§ What to do
All lines of the material below that include the string "html" are to be copied.

═════ Task data

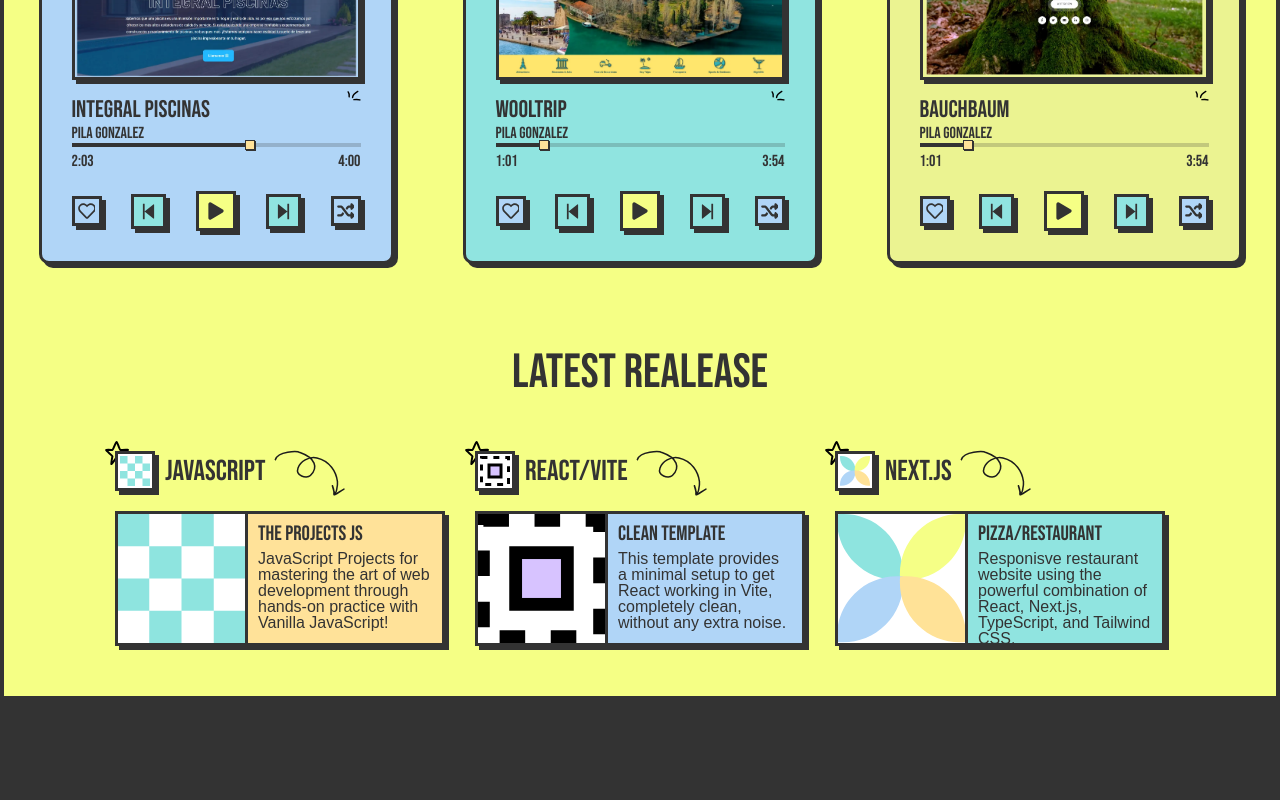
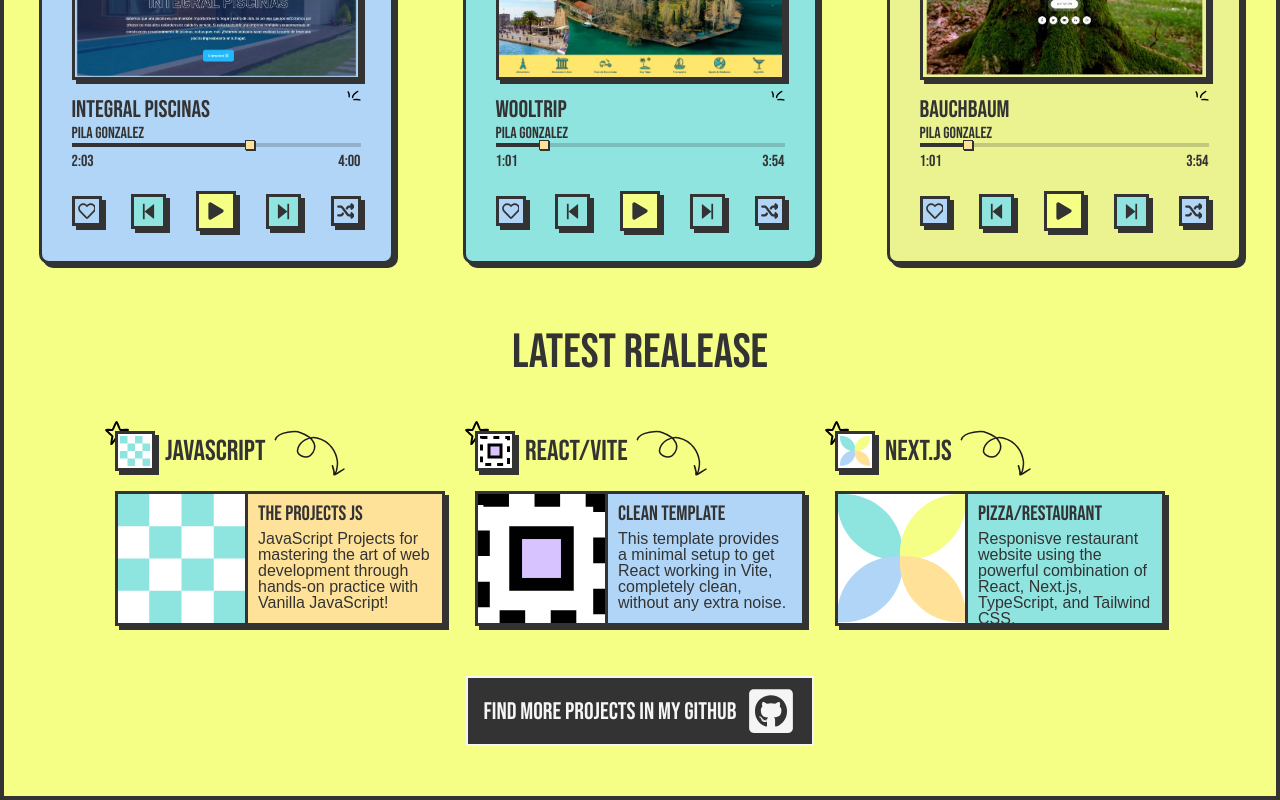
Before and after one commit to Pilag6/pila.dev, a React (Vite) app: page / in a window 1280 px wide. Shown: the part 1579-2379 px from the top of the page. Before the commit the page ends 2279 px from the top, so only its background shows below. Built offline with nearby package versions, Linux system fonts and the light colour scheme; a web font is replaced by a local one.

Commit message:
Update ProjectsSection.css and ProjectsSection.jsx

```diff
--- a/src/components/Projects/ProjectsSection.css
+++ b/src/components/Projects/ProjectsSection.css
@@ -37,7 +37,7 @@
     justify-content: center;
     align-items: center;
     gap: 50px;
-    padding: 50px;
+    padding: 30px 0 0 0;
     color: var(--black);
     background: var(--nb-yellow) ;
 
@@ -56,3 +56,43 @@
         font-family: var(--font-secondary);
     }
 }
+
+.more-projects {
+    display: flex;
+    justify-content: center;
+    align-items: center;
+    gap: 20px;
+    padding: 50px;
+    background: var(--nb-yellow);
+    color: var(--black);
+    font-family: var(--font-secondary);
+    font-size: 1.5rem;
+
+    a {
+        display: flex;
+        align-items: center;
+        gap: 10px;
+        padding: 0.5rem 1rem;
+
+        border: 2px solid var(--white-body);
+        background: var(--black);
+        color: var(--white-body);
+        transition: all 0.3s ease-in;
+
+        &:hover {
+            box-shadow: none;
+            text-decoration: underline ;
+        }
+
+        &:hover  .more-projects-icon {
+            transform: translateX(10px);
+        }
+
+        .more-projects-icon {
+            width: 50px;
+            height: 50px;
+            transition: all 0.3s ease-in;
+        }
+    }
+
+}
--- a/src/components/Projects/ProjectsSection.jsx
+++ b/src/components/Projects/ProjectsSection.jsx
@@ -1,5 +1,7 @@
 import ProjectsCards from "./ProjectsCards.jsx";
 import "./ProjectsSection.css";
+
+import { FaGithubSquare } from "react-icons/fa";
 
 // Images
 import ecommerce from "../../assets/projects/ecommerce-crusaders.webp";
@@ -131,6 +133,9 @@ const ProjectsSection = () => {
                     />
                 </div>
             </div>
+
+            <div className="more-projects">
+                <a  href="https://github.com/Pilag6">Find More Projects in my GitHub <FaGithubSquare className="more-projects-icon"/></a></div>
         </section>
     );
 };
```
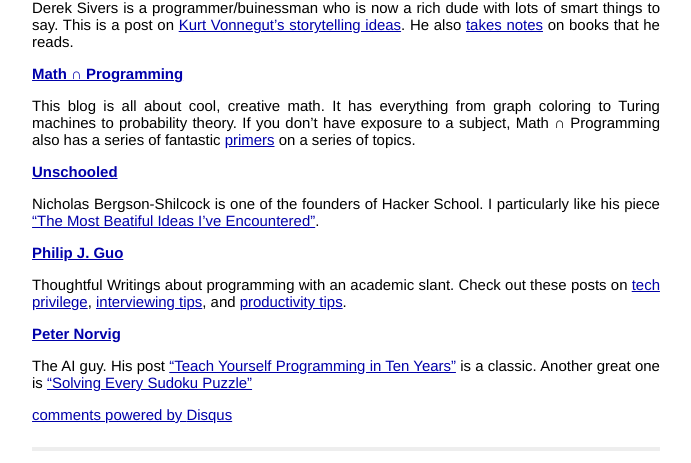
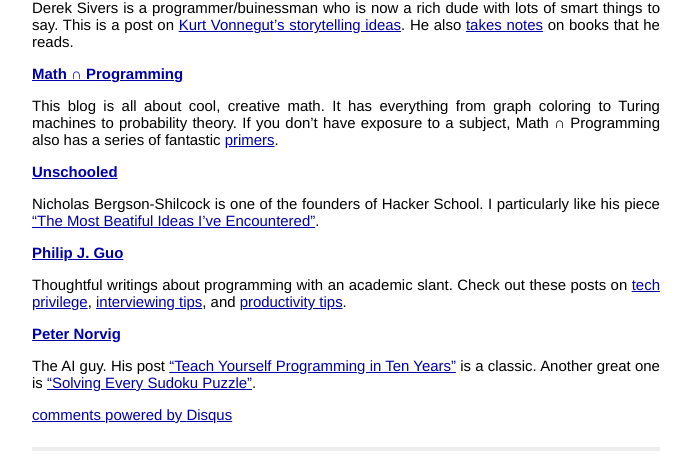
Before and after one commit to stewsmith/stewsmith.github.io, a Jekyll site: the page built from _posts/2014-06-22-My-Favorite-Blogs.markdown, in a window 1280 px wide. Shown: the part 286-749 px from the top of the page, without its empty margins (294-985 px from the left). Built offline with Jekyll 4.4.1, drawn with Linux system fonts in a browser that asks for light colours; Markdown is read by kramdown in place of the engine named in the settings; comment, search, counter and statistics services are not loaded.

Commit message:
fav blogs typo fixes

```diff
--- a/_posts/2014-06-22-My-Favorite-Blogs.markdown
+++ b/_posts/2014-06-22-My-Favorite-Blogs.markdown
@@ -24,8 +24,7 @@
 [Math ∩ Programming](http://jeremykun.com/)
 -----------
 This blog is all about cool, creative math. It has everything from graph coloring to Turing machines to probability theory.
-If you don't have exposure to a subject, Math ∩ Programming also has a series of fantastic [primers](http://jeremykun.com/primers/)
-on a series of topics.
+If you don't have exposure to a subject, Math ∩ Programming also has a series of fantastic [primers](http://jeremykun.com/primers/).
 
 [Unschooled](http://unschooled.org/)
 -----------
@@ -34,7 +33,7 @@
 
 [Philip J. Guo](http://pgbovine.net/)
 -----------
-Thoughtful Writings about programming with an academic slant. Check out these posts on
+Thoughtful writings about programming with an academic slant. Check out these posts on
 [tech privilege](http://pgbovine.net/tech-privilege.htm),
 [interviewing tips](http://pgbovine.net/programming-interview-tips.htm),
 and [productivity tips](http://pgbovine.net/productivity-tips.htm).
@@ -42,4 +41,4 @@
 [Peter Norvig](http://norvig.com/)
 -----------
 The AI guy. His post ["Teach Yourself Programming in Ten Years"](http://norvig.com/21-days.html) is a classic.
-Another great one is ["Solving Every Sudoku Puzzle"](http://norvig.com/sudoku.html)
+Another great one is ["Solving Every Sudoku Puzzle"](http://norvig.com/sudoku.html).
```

══════════
═════ Task data

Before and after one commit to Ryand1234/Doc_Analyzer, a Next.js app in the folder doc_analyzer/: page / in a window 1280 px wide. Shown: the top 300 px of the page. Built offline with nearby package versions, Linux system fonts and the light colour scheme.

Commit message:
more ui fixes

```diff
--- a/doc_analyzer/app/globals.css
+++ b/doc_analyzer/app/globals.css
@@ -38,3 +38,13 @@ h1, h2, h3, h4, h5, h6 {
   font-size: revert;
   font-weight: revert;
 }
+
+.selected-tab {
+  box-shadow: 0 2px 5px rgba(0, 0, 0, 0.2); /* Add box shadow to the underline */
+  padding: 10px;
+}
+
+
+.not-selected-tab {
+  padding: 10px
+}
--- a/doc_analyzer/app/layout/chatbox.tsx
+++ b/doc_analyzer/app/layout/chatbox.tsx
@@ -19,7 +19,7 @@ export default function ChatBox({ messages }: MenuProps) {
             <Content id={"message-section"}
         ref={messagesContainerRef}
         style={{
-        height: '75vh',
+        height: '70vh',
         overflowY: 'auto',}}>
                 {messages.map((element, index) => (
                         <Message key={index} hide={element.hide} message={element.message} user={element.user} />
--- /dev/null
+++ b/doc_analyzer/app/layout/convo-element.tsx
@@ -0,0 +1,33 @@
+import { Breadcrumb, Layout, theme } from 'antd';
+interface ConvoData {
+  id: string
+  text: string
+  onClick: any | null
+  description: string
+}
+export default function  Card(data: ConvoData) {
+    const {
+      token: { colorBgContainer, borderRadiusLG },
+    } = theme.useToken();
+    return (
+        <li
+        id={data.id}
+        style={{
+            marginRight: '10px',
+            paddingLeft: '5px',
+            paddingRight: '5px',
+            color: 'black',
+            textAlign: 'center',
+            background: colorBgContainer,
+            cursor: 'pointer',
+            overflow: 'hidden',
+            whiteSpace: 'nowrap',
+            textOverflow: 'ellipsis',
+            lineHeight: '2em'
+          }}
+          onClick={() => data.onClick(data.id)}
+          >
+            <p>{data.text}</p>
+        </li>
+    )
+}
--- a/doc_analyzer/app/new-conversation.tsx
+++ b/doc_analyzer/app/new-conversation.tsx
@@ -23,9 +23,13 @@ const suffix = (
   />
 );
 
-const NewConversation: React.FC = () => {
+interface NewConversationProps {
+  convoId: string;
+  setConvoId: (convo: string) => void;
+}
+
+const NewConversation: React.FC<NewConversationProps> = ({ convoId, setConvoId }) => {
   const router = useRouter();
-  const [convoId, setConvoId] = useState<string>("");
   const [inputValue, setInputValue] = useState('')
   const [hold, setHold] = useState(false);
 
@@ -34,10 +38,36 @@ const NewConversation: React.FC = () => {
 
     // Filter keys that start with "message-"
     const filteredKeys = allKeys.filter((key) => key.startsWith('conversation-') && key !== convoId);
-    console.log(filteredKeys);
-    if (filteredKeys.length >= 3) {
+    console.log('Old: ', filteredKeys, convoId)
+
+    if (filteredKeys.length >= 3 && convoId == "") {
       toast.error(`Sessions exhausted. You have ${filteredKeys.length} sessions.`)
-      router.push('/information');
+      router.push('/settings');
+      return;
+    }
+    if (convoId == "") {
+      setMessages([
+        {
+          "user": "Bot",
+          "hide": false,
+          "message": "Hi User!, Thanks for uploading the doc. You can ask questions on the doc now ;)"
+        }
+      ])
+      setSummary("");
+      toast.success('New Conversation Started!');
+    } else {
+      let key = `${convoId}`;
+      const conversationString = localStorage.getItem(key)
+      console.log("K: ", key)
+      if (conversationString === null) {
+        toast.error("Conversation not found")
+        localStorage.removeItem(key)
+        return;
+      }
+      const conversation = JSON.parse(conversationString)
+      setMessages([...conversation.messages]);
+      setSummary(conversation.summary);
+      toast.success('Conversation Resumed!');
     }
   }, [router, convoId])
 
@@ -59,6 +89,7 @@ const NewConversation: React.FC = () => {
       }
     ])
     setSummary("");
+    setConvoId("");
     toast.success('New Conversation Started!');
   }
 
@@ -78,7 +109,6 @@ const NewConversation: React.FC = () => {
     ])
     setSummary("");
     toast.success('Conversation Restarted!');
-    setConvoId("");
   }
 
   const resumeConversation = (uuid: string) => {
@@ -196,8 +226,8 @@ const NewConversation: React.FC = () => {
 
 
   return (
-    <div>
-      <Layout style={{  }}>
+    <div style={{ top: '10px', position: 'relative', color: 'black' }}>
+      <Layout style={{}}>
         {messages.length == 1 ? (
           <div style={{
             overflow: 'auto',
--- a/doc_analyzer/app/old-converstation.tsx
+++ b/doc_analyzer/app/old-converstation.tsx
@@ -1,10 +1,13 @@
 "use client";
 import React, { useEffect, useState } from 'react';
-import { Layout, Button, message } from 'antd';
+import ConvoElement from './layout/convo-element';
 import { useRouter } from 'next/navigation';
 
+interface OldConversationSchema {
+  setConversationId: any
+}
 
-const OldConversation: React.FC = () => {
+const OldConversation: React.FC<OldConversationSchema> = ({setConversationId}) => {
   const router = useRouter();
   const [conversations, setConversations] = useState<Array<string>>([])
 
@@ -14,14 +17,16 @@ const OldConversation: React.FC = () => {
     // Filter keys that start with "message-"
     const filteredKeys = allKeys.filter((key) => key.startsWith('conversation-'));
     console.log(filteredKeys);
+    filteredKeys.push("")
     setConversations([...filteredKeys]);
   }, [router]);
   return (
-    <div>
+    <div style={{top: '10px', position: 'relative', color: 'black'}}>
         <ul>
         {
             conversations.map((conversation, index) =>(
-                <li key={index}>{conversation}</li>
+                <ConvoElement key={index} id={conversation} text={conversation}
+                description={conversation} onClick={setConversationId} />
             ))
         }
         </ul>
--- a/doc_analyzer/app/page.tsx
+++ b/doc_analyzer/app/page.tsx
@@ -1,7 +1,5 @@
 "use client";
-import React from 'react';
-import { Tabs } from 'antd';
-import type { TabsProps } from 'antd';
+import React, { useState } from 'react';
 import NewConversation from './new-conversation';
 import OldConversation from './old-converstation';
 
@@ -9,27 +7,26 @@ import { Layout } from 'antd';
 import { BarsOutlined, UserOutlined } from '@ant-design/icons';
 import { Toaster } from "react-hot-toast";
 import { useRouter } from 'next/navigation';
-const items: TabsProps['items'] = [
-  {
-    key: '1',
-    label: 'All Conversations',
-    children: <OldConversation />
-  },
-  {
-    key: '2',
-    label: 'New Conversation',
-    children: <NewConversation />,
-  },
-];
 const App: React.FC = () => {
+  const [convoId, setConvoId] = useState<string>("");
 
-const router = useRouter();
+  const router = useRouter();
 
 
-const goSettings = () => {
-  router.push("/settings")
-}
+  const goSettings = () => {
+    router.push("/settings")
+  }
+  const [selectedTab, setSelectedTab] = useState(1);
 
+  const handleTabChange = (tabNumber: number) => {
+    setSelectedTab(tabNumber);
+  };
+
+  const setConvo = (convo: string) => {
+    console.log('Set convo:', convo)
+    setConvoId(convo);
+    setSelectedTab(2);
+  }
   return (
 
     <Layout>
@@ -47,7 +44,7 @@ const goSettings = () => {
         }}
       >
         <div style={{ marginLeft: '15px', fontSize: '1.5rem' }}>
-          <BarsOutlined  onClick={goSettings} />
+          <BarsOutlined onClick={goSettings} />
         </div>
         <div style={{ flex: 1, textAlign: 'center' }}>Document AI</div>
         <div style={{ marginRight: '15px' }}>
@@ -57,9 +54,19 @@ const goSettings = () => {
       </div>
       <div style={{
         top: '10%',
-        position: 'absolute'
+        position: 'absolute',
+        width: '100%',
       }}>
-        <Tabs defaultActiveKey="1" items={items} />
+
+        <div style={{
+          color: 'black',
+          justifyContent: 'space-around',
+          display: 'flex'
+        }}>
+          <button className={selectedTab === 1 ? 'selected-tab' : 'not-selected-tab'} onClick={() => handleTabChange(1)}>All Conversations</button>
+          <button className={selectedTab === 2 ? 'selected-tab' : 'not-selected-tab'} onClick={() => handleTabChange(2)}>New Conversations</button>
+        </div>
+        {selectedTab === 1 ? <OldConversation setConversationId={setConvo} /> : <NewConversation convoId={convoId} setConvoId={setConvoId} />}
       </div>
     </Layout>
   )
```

══════════

§ Output
 The AI guy. His post ["Teach Yourself Programming in Ten Years"](http://norvig.com/21-days.html) is a classic.
-Another great one is ["Solving Every Sudoku Puzzle"](http://norvig.com/sudoku.html)
+Another great one is ["Solving Every Sudoku Puzzle"](http://norvig.com/sudoku.html).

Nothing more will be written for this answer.